**WHAT NEEDS TO BE DONE**
Your task is to find every line in the records that holds the string "bottom" and copy it.

**PROVIDED MATERIAL**
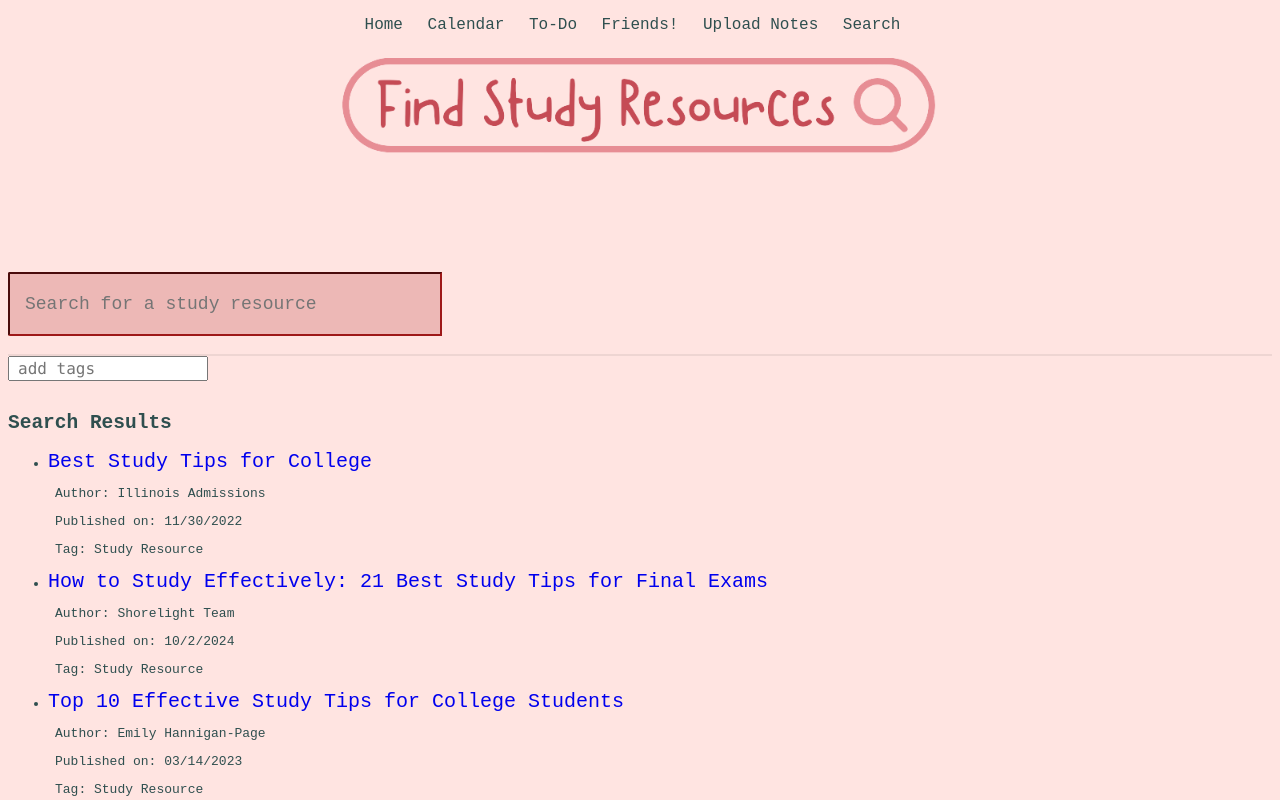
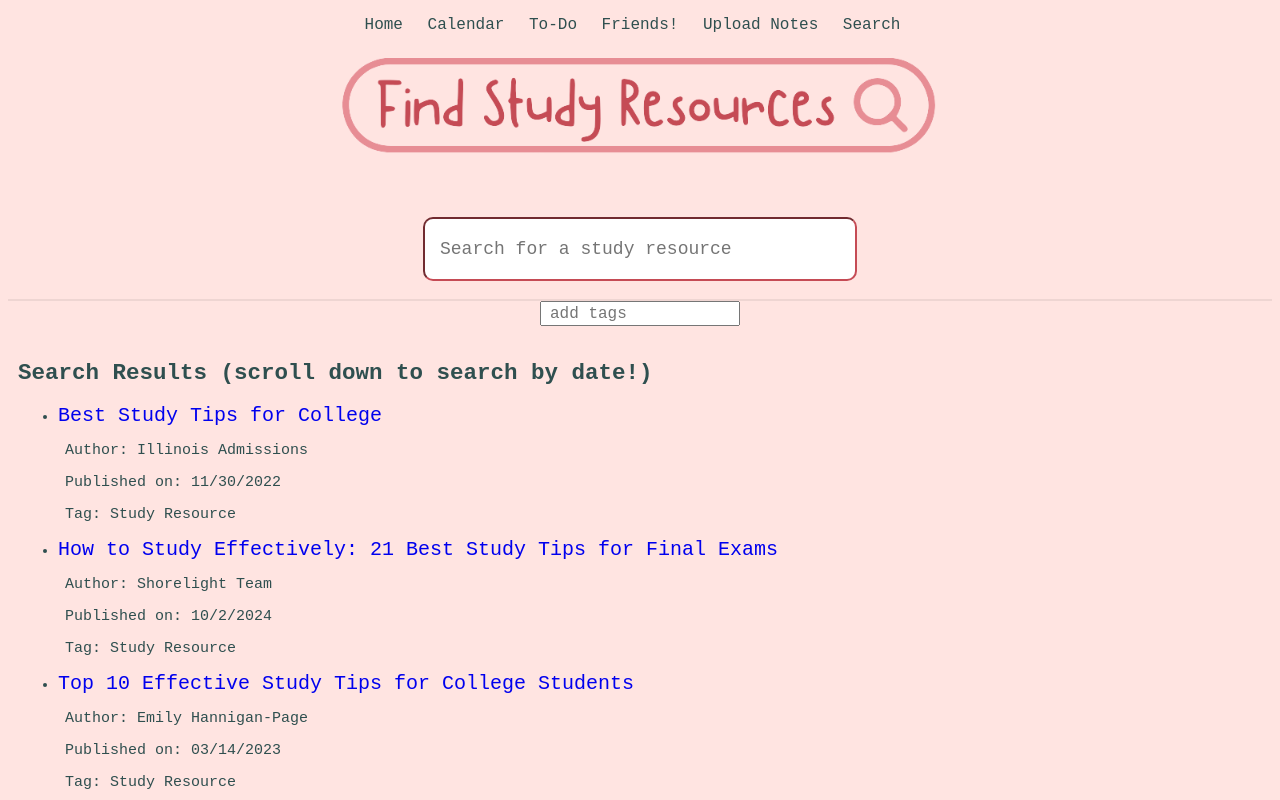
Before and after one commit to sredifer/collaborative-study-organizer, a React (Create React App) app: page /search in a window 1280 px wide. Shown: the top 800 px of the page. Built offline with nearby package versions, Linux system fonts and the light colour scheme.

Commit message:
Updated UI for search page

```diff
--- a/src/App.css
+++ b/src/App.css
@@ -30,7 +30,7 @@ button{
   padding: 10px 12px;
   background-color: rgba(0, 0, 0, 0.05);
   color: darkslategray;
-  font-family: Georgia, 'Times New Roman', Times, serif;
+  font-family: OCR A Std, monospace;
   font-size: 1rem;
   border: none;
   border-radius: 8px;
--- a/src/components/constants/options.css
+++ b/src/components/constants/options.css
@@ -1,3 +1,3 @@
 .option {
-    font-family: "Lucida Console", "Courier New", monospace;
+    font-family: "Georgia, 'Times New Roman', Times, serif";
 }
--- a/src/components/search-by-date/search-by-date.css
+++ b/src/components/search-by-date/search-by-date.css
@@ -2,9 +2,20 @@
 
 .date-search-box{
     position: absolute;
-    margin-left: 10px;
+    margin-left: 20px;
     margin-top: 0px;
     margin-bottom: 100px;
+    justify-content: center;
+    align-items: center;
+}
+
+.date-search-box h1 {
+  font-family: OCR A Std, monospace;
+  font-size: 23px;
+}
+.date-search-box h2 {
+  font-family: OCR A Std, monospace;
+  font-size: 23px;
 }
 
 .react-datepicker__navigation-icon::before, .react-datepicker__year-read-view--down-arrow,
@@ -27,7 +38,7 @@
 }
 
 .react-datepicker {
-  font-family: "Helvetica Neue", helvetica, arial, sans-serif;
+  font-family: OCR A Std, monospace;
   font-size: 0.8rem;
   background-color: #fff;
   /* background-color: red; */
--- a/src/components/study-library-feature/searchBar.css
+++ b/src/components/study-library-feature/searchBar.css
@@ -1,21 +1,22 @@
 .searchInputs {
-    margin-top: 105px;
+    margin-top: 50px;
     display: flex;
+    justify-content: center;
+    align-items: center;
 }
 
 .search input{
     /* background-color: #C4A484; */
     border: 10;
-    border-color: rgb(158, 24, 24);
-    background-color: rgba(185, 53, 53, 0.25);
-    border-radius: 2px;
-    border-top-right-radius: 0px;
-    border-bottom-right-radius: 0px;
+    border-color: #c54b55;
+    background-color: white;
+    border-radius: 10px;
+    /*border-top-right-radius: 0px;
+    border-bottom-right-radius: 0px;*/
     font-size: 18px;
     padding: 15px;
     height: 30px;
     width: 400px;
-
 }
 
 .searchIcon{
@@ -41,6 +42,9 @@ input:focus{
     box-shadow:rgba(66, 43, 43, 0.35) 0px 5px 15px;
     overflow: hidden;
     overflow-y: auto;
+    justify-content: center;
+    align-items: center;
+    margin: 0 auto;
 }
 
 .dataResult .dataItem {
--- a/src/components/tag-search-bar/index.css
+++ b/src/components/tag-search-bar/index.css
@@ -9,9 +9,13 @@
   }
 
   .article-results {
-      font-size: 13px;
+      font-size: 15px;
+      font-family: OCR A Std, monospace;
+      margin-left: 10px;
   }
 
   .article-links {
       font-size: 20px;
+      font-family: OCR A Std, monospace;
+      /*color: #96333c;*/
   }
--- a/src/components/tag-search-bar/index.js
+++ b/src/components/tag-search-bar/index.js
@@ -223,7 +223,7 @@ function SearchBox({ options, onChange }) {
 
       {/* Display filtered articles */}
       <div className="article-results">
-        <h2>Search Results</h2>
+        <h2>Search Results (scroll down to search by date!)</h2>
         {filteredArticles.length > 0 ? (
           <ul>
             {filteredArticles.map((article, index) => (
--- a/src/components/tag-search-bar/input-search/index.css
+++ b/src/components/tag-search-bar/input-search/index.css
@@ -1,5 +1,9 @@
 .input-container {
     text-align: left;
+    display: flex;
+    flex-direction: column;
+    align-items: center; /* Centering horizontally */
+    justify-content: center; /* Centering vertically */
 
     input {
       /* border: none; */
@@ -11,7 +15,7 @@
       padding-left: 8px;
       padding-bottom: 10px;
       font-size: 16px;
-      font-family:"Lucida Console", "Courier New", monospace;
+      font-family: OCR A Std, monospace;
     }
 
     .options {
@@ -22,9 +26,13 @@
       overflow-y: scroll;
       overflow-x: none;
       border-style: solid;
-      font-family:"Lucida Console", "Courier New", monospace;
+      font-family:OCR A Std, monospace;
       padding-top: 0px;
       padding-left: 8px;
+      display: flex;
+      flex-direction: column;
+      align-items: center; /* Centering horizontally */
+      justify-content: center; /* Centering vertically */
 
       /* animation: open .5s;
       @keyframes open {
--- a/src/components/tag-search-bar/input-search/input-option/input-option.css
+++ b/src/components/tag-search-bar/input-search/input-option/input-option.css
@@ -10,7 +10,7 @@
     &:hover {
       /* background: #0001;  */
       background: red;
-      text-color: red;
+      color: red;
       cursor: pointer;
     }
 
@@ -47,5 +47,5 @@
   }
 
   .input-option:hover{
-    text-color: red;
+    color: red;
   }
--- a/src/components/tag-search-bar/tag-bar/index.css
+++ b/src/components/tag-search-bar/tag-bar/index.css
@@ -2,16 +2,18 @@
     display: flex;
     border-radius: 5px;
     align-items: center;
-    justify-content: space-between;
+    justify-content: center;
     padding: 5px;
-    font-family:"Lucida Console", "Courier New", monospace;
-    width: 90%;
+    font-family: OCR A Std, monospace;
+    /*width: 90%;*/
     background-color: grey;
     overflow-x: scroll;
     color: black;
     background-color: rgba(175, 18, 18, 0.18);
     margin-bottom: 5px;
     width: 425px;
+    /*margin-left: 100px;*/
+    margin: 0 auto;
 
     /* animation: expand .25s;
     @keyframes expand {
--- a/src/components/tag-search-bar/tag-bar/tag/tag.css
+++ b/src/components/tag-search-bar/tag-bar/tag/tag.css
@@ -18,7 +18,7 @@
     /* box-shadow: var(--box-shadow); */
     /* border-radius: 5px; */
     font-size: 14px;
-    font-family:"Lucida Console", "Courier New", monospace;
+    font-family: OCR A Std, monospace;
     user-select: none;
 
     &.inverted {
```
--
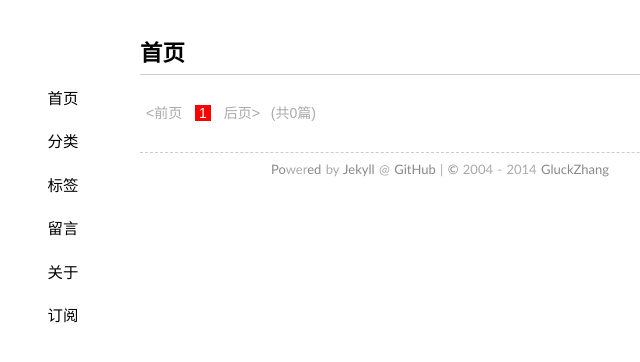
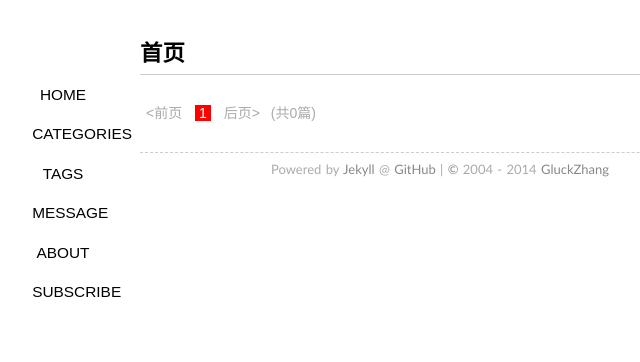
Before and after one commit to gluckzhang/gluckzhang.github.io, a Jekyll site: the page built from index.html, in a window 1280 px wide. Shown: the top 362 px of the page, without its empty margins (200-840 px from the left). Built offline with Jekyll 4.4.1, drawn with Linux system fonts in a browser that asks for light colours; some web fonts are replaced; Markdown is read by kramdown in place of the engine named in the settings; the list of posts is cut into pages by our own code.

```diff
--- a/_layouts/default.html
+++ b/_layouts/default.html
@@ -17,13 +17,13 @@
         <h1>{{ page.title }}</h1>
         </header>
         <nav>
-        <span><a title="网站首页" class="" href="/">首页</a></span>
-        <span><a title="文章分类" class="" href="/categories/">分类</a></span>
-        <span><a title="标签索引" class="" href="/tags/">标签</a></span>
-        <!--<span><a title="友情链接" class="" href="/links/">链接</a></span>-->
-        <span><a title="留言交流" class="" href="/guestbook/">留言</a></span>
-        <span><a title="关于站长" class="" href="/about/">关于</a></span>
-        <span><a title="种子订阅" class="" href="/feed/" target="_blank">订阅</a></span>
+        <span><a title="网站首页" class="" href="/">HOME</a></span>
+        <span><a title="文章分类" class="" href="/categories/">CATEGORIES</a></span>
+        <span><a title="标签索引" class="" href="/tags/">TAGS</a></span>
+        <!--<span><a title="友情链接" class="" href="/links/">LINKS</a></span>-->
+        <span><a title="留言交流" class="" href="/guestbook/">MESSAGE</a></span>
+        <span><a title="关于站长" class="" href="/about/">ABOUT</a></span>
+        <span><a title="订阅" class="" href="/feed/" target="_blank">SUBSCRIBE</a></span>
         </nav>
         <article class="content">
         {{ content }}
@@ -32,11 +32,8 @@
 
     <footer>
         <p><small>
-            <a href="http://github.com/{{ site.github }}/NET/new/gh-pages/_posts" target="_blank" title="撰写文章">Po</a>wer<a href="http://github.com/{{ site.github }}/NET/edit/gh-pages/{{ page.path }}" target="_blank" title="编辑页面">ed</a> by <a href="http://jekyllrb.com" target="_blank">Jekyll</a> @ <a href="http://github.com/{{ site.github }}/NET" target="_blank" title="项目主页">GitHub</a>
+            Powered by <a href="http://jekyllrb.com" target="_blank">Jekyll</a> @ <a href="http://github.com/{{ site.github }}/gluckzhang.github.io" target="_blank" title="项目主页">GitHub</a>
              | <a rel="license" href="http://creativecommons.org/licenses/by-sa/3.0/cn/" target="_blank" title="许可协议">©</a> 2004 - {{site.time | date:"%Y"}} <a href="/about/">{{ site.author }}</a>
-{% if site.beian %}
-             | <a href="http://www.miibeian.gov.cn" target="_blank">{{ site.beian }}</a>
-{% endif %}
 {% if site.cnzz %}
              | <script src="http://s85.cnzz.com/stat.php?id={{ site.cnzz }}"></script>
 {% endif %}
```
==
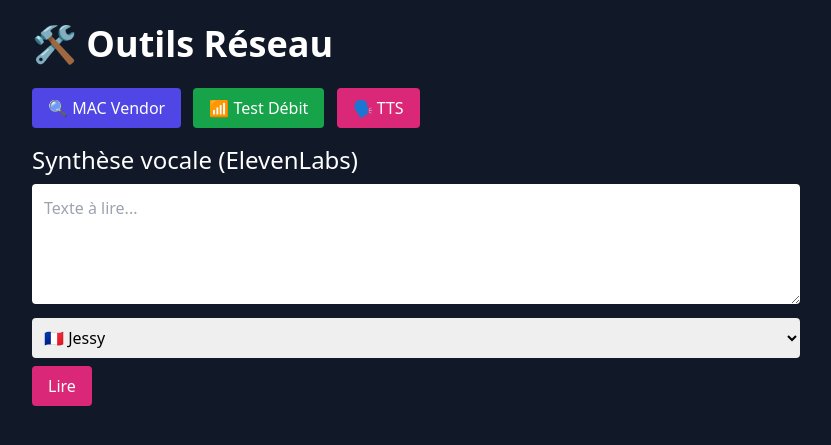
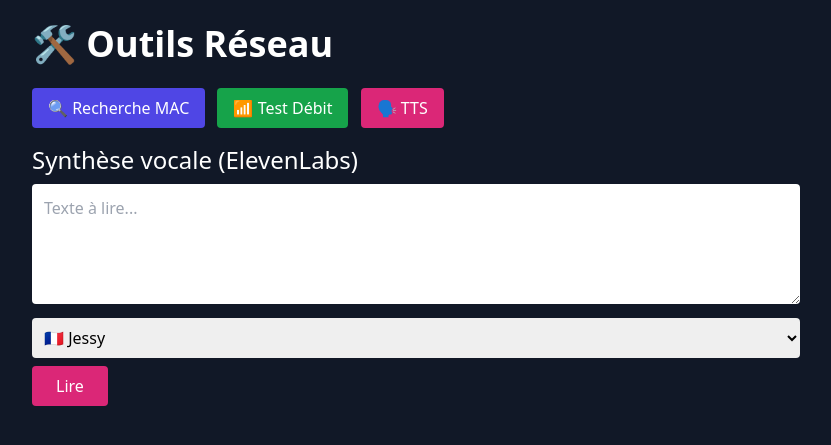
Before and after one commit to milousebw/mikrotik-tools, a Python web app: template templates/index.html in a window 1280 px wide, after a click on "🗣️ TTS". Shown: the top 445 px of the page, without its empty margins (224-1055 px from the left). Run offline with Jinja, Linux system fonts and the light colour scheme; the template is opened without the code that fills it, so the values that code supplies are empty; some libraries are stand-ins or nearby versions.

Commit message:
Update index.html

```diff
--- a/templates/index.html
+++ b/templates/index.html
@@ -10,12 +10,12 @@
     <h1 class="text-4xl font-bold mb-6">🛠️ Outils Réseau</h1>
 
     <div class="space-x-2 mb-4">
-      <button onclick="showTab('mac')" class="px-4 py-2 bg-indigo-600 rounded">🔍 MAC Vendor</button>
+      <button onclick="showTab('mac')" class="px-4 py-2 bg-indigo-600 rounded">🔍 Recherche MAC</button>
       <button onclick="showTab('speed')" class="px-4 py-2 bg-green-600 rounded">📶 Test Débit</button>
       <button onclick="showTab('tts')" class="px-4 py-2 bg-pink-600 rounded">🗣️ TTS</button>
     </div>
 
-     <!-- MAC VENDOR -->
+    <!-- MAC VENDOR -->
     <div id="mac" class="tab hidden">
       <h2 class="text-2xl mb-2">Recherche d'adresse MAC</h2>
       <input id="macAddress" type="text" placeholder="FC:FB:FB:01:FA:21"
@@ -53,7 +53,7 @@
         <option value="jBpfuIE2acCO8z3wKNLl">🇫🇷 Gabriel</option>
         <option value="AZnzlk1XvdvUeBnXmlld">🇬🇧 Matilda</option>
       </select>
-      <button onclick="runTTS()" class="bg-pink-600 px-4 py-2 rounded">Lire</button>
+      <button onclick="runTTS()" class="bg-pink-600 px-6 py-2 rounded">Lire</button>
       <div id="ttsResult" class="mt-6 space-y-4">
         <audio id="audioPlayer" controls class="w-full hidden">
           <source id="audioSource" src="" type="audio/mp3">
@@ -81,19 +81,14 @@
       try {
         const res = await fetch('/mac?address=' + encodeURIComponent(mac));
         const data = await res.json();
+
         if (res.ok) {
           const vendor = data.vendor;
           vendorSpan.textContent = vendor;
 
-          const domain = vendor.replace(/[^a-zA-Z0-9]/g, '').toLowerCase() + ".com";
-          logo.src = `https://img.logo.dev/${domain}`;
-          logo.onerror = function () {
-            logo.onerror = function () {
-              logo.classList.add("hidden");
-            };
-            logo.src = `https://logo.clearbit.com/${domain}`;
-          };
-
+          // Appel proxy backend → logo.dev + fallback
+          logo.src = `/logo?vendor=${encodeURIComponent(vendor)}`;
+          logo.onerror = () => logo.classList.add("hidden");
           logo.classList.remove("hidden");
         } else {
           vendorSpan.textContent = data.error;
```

**OUTPUT**
     margin-bottom: 100px;
-    border-bottom-right-radius: 0px;
+    border-bottom-right-radius: 0px;*/
       padding-bottom: 10px;
     margin-bottom: 5px;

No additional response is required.